WHAT THE TASK ASKS: Copy every entry verbatim and skip the pictures.

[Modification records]
━━━━━━
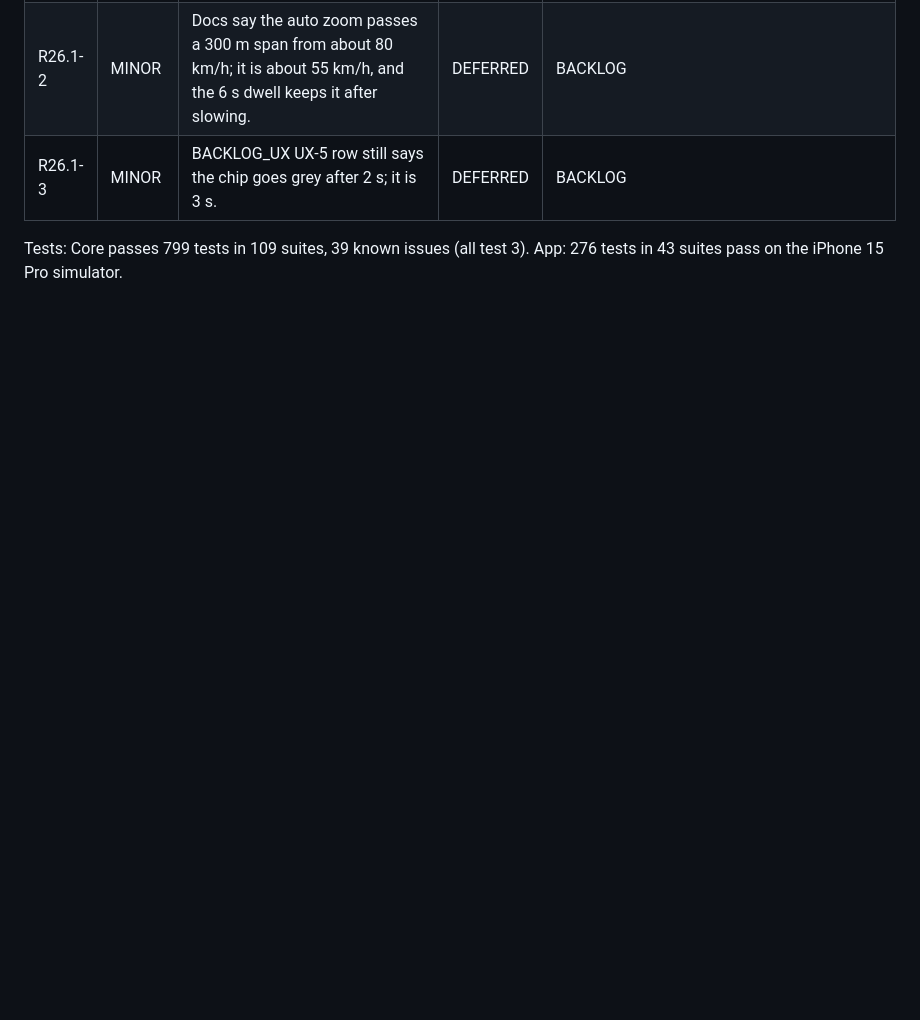
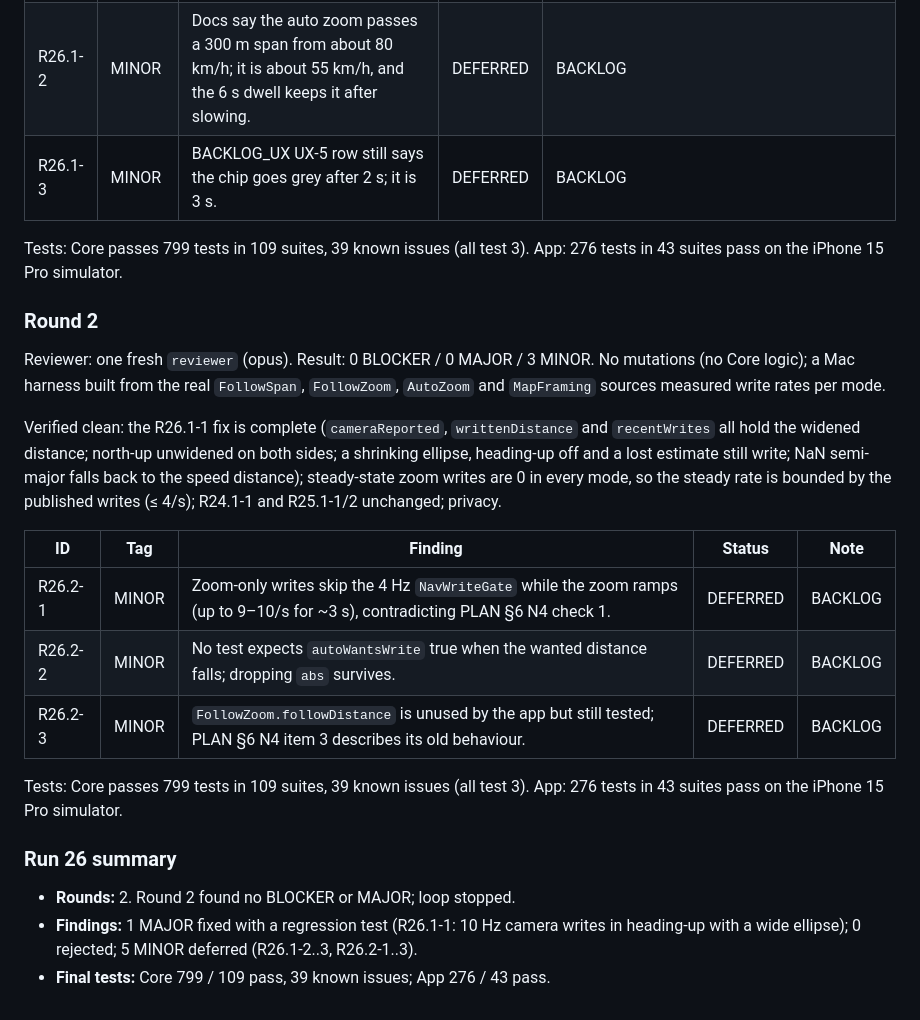
Before and after one commit to vadomen/Dead-Reck, a Markdown page: docs/REVIEW_LOG.md, the part around the change. Rendered like a GitHub page; blank space fills up the shorter version.

Commit message:
review run 26: UX-6 round 2 clean, R26.2-1..3 deferred, summary
Co-Authored-By: Claude Opus 5.5 <noreply@anthropic.com>

```diff
--- a/docs/REVIEW_LOG.md
+++ b/docs/REVIEW_LOG.md
@@ -426,3 +426,23 @@ Verified clean: no auto-zoom fight with the driver (every gesture pauses Followi
 | R26.1-3 | MINOR | BACKLOG_UX UX-5 row still says the chip goes grey after 2 s; it is 3 s. | DEFERRED | BACKLOG |
 
 Tests: Core passes 799 tests in 109 suites, 39 known issues (all test 3). App: 276 tests in 43 suites pass on the iPhone 15 Pro simulator.
+
+### Round 2
+
+Reviewer: one fresh `reviewer` (opus). Result: 0 BLOCKER / 0 MAJOR / 3 MINOR. No mutations (no Core logic); a Mac harness built from the real `FollowSpan`, `FollowZoom`, `AutoZoom` and `MapFraming` sources measured write rates per mode.
+
+Verified clean: the R26.1-1 fix is complete (`cameraReported`, `writtenDistance` and `recentWrites` all hold the widened distance; north-up unwidened on both sides; a shrinking ellipse, heading-up off and a lost estimate still write; NaN semi-major falls back to the speed distance); steady-state zoom writes are 0 in every mode, so the steady rate is bounded by the published writes (≤ 4/s); R24.1-1 and R25.1-1/2 unchanged; privacy.
+
+| ID | Tag | Finding | Status | Note |
+|---|---|---|---|---|
+| R26.2-1 | MINOR | Zoom-only writes skip the 4 Hz `NavWriteGate` while the zoom ramps (up to 9–10/s for ~3 s), contradicting PLAN §6 N4 check 1. | DEFERRED | BACKLOG |
+| R26.2-2 | MINOR | No test expects `autoWantsWrite` true when the wanted distance falls; dropping `abs` survives. | DEFERRED | BACKLOG |
+| R26.2-3 | MINOR | `FollowZoom.followDistance` is unused by the app but still tested; PLAN §6 N4 item 3 describes its old behaviour. | DEFERRED | BACKLOG |
+
+Tests: Core passes 799 tests in 109 suites, 39 known issues (all test 3). App: 276 tests in 43 suites pass on the iPhone 15 Pro simulator.
+
+### Run 26 summary
+
+- **Rounds:** 2. Round 2 found no BLOCKER or MAJOR; loop stopped.
+- **Findings:** 1 MAJOR fixed with a regression test (R26.1-1: 10 Hz camera writes in heading-up with a wide ellipse); 0 rejected; 5 MINOR deferred (R26.1-2..3, R26.2-1..3).
+- **Final tests:** Core 799 / 109 pass, 39 known issues; App 276 / 43 pass.
```
Also changed, not shown: docs/BACKLOG.md (+3 -0 lines).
━━━━━━
OUTPUT OF THE TASK:
Before and after one commit to vadomen/Dead-Reck, a Markdown page: docs/REVIEW_LOG.md, the part around the change. Rendered like a GitHub page; blank space fills up the shorter version.

Commit message:
review run 26: UX-6 round 2 clean, R26.2-1..3 deferred, summary
Co-Authored-By: Claude Opus 5.5 <noreply@anthropic.com>

```diff
--- a/docs/REVIEW_LOG.md
+++ b/docs/REVIEW_LOG.md
@@ -426,3 +426,23 @@ Verified clean: no auto-zoom fight with the driver (every gesture pauses Followi
 | R26.1-3 | MINOR | BACKLOG_UX UX-5 row still says the chip goes grey after 2 s; it is 3 s. | DEFERRED | BACKLOG |
 
 Tests: Core passes 799 tests in 109 suites, 39 known issues (all test 3). App: 276 tests in 43 suites pass on the iPhone 15 Pro simulator.
+
+### Round 2
+
+Reviewer: one fresh `reviewer` (opus). Result: 0 BLOCKER / 0 MAJOR / 3 MINOR. No mutations (no Core logic); a Mac harness built from the real `FollowSpan`, `FollowZoom`, `AutoZoom` and `MapFraming` sources measured write rates per mode.
+
+Verified clean: the R26.1-1 fix is complete (`cameraReported`, `writtenDistance` and `recentWrites` all hold the widened distance; north-up unwidened on both sides; a shrinking ellipse, heading-up off and a lost estimate still write; NaN semi-major falls back to the speed distance); steady-state zoom writes are 0 in every mode, so the steady rate is bounded by the published writes (≤ 4/s); R24.1-1 and R25.1-1/2 unchanged; privacy.
+
+| ID | Tag | Finding | Status | Note |
+|---|---|---|---|---|
+| R26.2-1 | MINOR | Zoom-only writes skip the 4 Hz `NavWriteGate` while the zoom ramps (up to 9–10/s for ~3 s), contradicting PLAN §6 N4 check 1. | DEFERRED | BACKLOG |
+| R26.2-2 | MINOR | No test expects `autoWantsWrite` true when the wanted distance falls; dropping `abs` survives. | DEFERRED | BACKLOG |
+| R26.2-3 | MINOR | `FollowZoom.followDistance` is unused by the app but still tested; PLAN §6 N4 item 3 describes its old behaviour. | DEFERRED | BACKLOG |
+
+Tests: Core passes 799 tests in 109 suites, 39 known issues (all test 3). App: 276 tests in 43 suites pass on the iPhone 15 Pro simulator.
+
+### Run 26 summary
+
+- **Rounds:** 2. Round 2 found no BLOCKER or MAJOR; loop stopped.
+- **Findings:** 1 MAJOR fixed with a regression test (R26.1-1: 10 Hz camera writes in heading-up with a wide ellipse); 0 rejected; 5 MINOR deferred (R26.1-2..3, R26.2-1..3).
+- **Final tests:** Core 799 / 109 pass, 39 known issues; App 276 / 43 pass.
```
Also changed, not shown: docs/BACKLOG.md (+3 -0 lines).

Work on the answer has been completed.